[TASK] Give the number of lines in the records below that include the word "print", and add nothing to it.

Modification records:
******************************

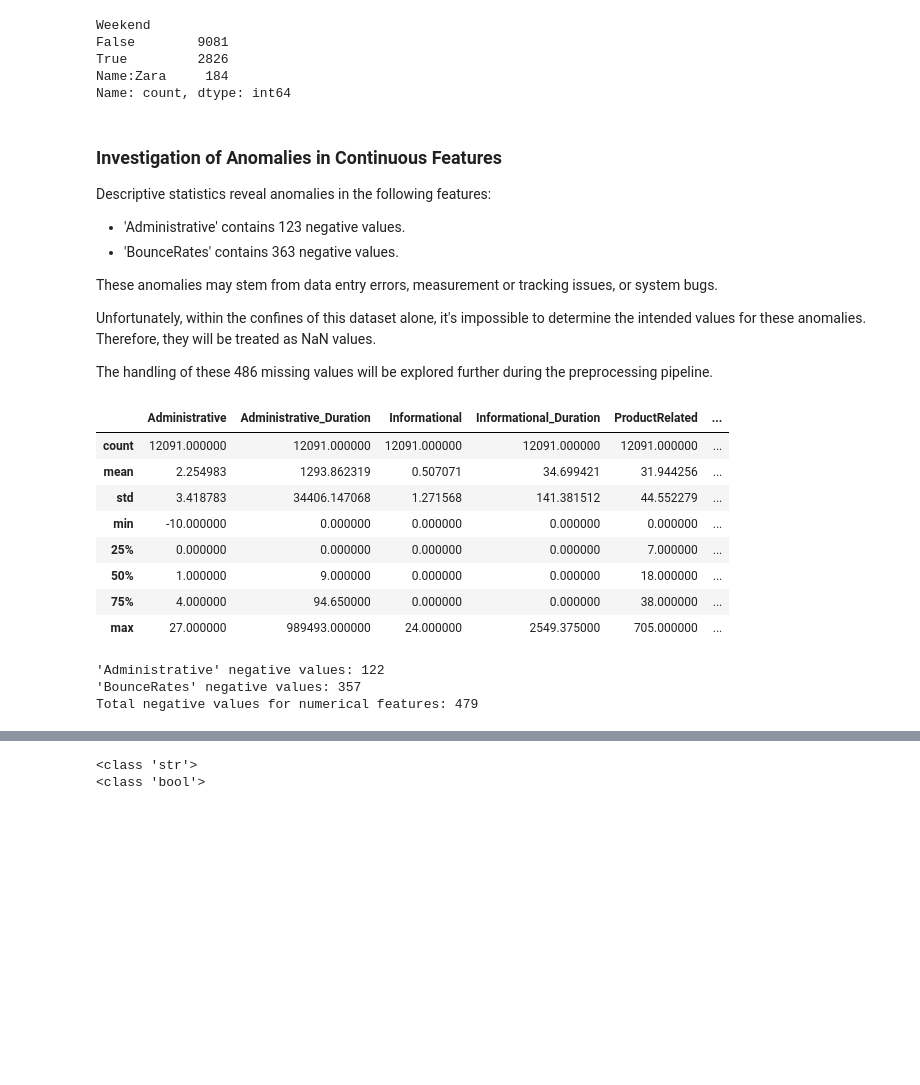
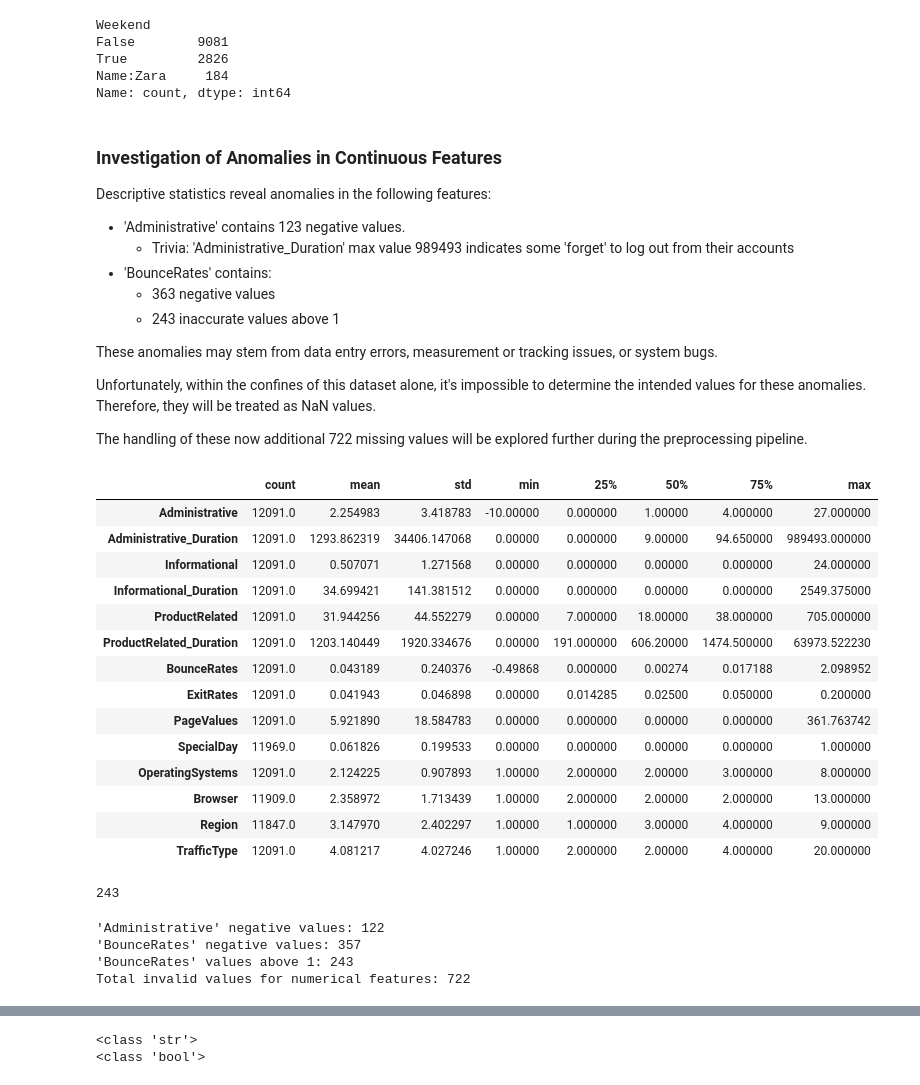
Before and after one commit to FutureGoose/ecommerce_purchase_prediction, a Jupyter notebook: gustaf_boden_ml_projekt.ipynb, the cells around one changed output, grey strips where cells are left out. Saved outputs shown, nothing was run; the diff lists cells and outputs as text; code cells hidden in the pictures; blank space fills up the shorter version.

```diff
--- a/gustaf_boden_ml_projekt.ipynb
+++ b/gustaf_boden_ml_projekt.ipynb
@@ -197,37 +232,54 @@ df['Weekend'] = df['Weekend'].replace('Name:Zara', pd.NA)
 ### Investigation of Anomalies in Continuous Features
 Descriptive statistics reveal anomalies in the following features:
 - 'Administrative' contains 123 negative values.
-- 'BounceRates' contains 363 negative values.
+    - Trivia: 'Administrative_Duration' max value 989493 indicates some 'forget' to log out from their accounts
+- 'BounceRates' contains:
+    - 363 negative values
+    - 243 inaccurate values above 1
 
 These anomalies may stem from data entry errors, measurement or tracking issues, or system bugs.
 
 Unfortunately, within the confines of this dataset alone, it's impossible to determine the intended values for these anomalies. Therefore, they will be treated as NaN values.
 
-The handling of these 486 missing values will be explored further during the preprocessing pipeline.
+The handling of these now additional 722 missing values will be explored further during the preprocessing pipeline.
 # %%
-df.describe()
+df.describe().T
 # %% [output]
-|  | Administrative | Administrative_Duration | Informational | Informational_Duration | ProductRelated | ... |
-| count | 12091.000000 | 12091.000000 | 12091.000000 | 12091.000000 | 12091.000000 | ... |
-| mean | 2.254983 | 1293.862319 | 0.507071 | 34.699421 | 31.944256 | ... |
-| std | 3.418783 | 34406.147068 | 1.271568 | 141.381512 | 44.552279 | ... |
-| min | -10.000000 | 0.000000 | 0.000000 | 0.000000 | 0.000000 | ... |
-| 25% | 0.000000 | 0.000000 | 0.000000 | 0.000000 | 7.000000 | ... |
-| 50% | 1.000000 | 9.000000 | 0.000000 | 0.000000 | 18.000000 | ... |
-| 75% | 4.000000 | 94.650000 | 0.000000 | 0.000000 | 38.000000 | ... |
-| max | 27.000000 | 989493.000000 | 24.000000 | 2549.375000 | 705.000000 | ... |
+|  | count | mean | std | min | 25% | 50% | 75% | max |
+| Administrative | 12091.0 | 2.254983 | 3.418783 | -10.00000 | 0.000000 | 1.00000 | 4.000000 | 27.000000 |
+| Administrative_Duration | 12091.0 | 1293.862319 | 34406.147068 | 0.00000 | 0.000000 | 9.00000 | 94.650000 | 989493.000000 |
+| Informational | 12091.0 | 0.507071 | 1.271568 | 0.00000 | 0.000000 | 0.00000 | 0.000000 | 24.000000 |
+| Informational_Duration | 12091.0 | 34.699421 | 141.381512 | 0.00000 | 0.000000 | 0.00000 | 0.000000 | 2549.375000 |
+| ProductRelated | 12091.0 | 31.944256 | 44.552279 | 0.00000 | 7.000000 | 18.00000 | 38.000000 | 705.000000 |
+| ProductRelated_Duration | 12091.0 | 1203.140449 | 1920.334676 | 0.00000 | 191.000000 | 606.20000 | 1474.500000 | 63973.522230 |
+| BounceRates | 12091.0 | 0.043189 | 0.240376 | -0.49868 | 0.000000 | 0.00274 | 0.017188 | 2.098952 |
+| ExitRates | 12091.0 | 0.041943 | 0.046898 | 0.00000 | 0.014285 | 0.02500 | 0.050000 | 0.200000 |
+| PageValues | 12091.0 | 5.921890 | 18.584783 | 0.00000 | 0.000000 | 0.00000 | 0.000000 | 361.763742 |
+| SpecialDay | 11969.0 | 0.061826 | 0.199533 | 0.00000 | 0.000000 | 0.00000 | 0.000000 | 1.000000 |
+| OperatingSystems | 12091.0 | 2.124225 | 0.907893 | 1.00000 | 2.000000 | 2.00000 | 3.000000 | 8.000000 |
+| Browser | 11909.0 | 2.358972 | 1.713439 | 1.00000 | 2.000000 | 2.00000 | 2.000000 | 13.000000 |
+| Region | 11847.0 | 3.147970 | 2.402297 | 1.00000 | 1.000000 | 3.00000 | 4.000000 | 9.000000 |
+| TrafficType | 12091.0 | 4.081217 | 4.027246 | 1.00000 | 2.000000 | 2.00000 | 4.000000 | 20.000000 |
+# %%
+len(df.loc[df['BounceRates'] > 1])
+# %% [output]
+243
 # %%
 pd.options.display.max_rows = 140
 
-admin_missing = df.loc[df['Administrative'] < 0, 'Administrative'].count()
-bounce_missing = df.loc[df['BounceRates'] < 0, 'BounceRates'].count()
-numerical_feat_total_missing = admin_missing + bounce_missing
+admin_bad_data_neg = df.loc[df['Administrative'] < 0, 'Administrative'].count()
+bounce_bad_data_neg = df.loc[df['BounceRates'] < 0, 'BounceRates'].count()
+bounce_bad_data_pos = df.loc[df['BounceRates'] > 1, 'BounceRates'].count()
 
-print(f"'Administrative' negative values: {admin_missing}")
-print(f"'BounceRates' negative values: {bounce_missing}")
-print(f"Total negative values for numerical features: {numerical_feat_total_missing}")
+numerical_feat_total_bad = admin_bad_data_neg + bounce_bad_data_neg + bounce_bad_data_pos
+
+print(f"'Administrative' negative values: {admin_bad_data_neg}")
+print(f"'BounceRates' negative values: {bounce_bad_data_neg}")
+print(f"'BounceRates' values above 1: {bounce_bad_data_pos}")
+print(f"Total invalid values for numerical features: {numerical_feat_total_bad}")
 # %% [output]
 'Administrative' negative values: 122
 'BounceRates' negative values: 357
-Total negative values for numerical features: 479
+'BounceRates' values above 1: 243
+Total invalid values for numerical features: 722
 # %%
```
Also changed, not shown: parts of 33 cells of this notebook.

******************************

[TASK SOLUTION] 7